═══ Record excerpts ═══

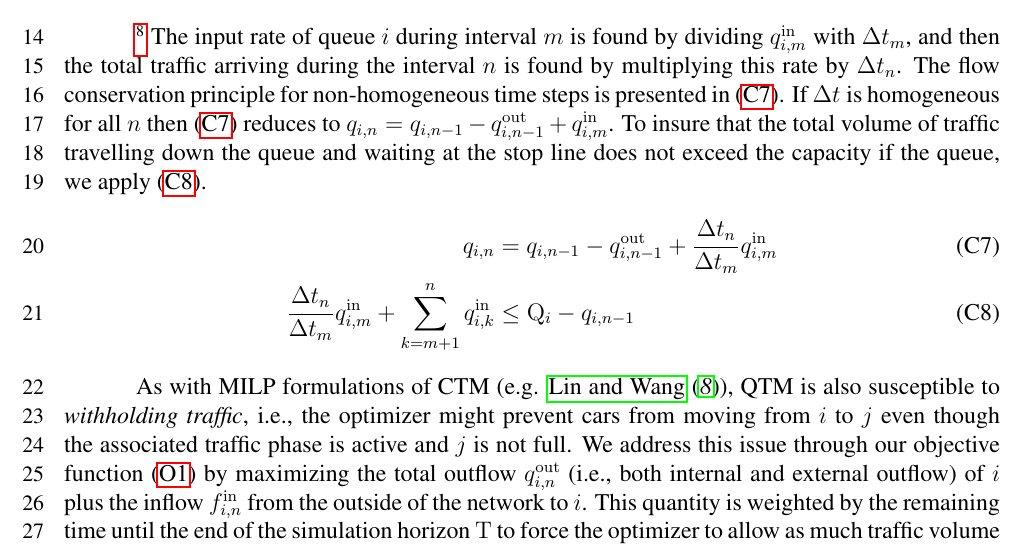
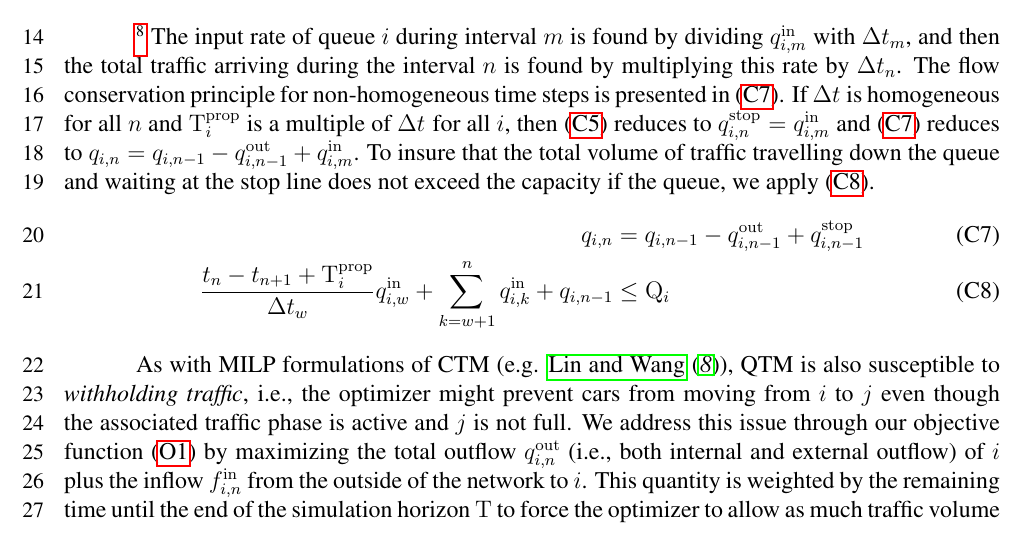
Before and after one commit to iainguilliard/QTM_Traffic_Model, a LaTeX document (TRB_paper/TRB_qtm_paper.tex, which reads TRB_paper/tex/Model.tex): part of page 6 of 17, cut so that both start at the same text. Compiled offline with pdfLaTeX; a LaTeX package or settings file that is missing is left out.

Commit message:
Updated with new q_stop calculation (C5) and Q_MAX constraint (C8)

```diff
--- a/TRB_paper/tex/Model.tex
+++ b/TRB_paper/tex/Model.tex
@@ -212,7 +217,9 @@ $\qin[m]{i}$ with $\DT[m]$, and then the total traffic arriving during the
 interval $n$ is found by multiplying this rate by $\DT$.
 %
 The flow conservation principle for non-homogeneous time steps is presented in
-\eqref{c:qUpdate}. If \DT[] is homogeneous for all $n$ then \eqref{c:qUpdate}
+\eqref{c:qUpdate}. If \DT[] is homogeneous for all $n$ and \QDELAY{i}
+is a multiple of \DT[] for all $i$, then \eqref{def:qstop}
+reduces to $\qstop{i} = \qin[m]{i}$ and \eqref{c:qUpdate}
 reduces to $\q{i} = \q[n-1]{i} - \qout[n-1]{i} + \qin[m]{i}$.
 %
 To insure that the total volume of traffic travelling down the queue and waiting
@@ -221,11 +228,11 @@ apply~\eqref{c:10}.
 %
 \begin{cAlign}
 %
-\q{i} &= \q[n-1]{i} - \qout[n-1]{i} + \frac{\DT[n]}{\DT[m]}\qin[m]{i}
+\q{i} &= \q[n-1]{i} - \qout[n-1]{i} + \qstop[n-1]{i}
 \tagconstrain{c:qUpdate}\\
 %
-\frac{\DT[n]}{\DT[m]}\qin[m]{i}  + \sum \limits_{k=m+1}^n \qin[k]{i} &\le
-\QMAX{i} - \q[n-1]{i} \tagconstrain{c:10}
+\frac{\tn - \tn[n+1] + \QDELAY{i}}{\DT[w]}\qin[w]{i}  + \sum \limits_{k=w+1}^n \qin[k]{i}
++ \q[n-1]{i}&\le \QMAX{i} \tagconstrain{c:10}
 %
 \end{cAlign}
 
```
Also changed, not shown: TRB_paper/tex/Model.tex (5 more changed lines).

═══

Retype every entry word for word, but do not carry over the pictures.

§ **Answer to the problem**
Before and after one commit to iainguilliard/QTM_Traffic_Model, a LaTeX document (TRB_paper/TRB_qtm_paper.tex, which reads TRB_paper/tex/Model.tex): part of page 6 of 17, cut so that both start at the same text. Compiled offline with pdfLaTeX; a LaTeX package or settings file that is missing is left out.

Commit message:
Updated with new q_stop calculation (C5) and Q_MAX constraint (C8)

```diff
--- a/TRB_paper/tex/Model.tex
+++ b/TRB_paper/tex/Model.tex
@@ -212,7 +217,9 @@ $\qin[m]{i}$ with $\DT[m]$, and then the total traffic arriving during the
 interval $n$ is found by multiplying this rate by $\DT$.
 %
 The flow conservation principle for non-homogeneous time steps is presented in
-\eqref{c:qUpdate}. If \DT[] is homogeneous for all $n$ then \eqref{c:qUpdate}
+\eqref{c:qUpdate}. If \DT[] is homogeneous for all $n$ and \QDELAY{i}
+is a multiple of \DT[] for all $i$, then \eqref{def:qstop}
+reduces to $\qstop{i} = \qin[m]{i}$ and \eqref{c:qUpdate}
 reduces to $\q{i} = \q[n-1]{i} - \qout[n-1]{i} + \qin[m]{i}$.
 %
 To insure that the total volume of traffic travelling down the queue and waiting
@@ -221,11 +228,11 @@ apply~\eqref{c:10}.
 %
 \begin{cAlign}
 %
-\q{i} &= \q[n-1]{i} - \qout[n-1]{i} + \frac{\DT[n]}{\DT[m]}\qin[m]{i}
+\q{i} &= \q[n-1]{i} - \qout[n-1]{i} + \qstop[n-1]{i}
 \tagconstrain{c:qUpdate}\\
 %
-\frac{\DT[n]}{\DT[m]}\qin[m]{i}  + \sum \limits_{k=m+1}^n \qin[k]{i} &\le
-\QMAX{i} - \q[n-1]{i} \tagconstrain{c:10}
+\frac{\tn - \tn[n+1] + \QDELAY{i}}{\DT[w]}\qin[w]{i}  + \sum \limits_{k=w+1}^n \qin[k]{i}
++ \q[n-1]{i}&\le \QMAX{i} \tagconstrain{c:10}
 %
 \end{cAlign}
 
```
Also changed, not shown: TRB_paper/tex/Model.tex (5 more changed lines).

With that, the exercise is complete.